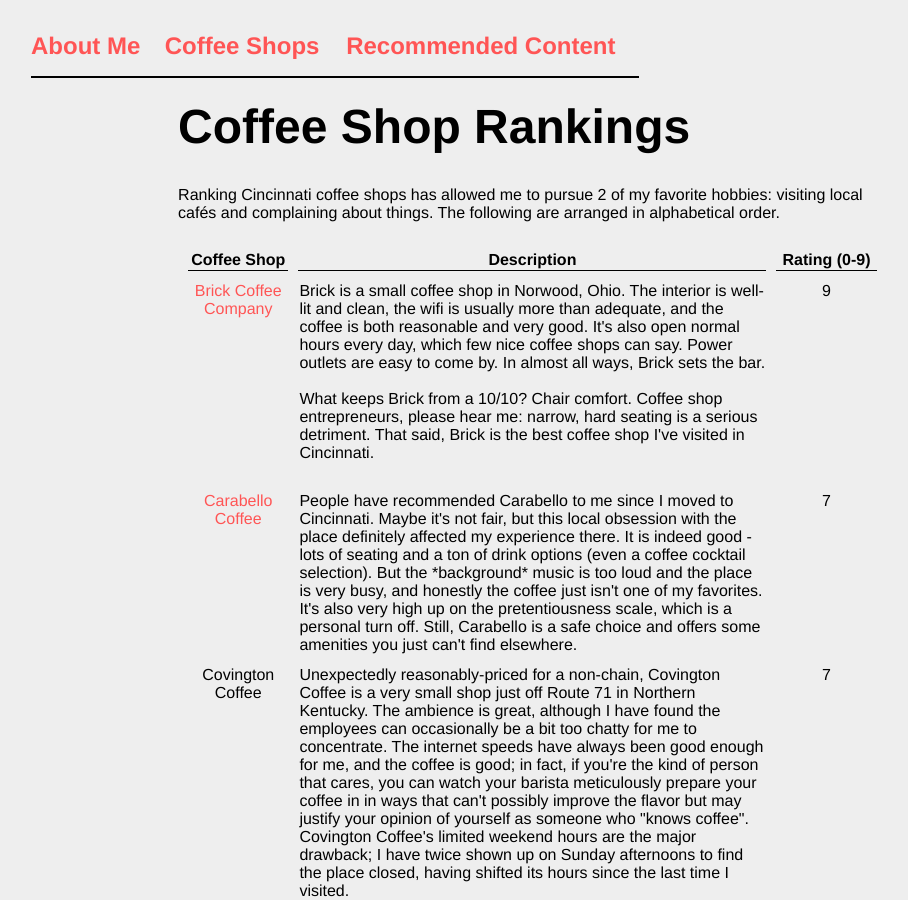
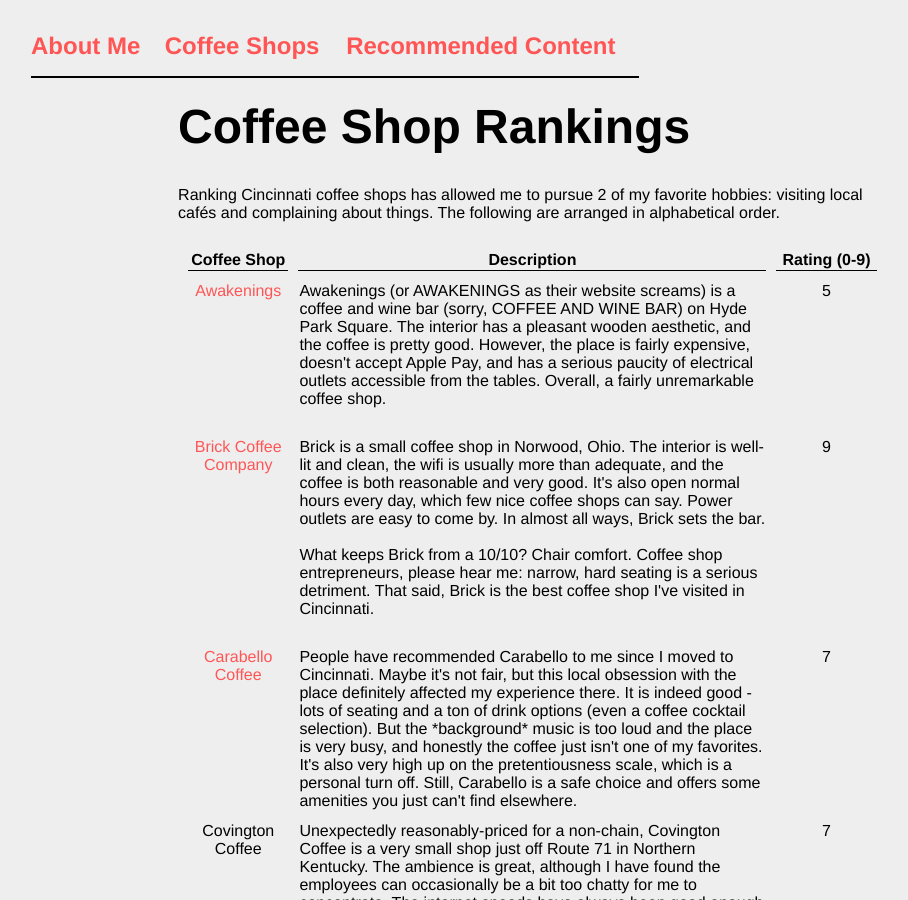
Before and after one commit to eswan18/ethanswan.com, a Jekyll site: the page built from coffee_shops.html, in a window 1280 px wide and 900 px high. Shown: the whole window, without its empty margins (1-909 px from the left). Built offline with Jekyll 4.4.1, drawn with Linux system fonts in a browser that asks for light colours.

Commit message:
added Awakenings to coffee shops

```diff
--- a/coffee_shops.html
+++ b/coffee_shops.html
@@ -15,6 +15,13 @@
 				<th>Description<br></th>
 				<th width="15%;">Rating (0-9)</th>
 			</tr>
+
+            <tr>
+                <td><a href="http://www.awakeningscoffeeandwine.com/">Awakenings</a></td>
+                <td>Awakenings (or AWAKENINGS as their website screams) is a coffee and wine bar (sorry, COFFEE AND WINE BAR) on Hyde Park Square. The interior has a pleasant wooden aesthetic, and the coffee is pretty good. However, the place is fairly expensive, doesn't accept Apple Pay, and has a serious paucity of electrical outlets accessible from the tables. Overall, a fairly unremarkable coffee shop.<br><br>
+                </td>
+                <td>5</td>
+            </tr>
 
             <tr>
                 <td><a href="https://brickcoffee.co/">Brick Coffee Company</a></td>
```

+---+

Task: Go through the listing above and copy each line that contains "html".

Exercise result:
Before and after one commit to eswan18/ethanswan.com, a Jekyll site: the page built from coffee_shops.html, in a window 1280 px wide and 900 px high. Shown: the whole window, without its empty margins (1-909 px from the left). Built offline with Jekyll 4.4.1, drawn with Linux system fonts in a browser that asks for light colours.
--- a/coffee_shops.html
+++ b/coffee_shops.html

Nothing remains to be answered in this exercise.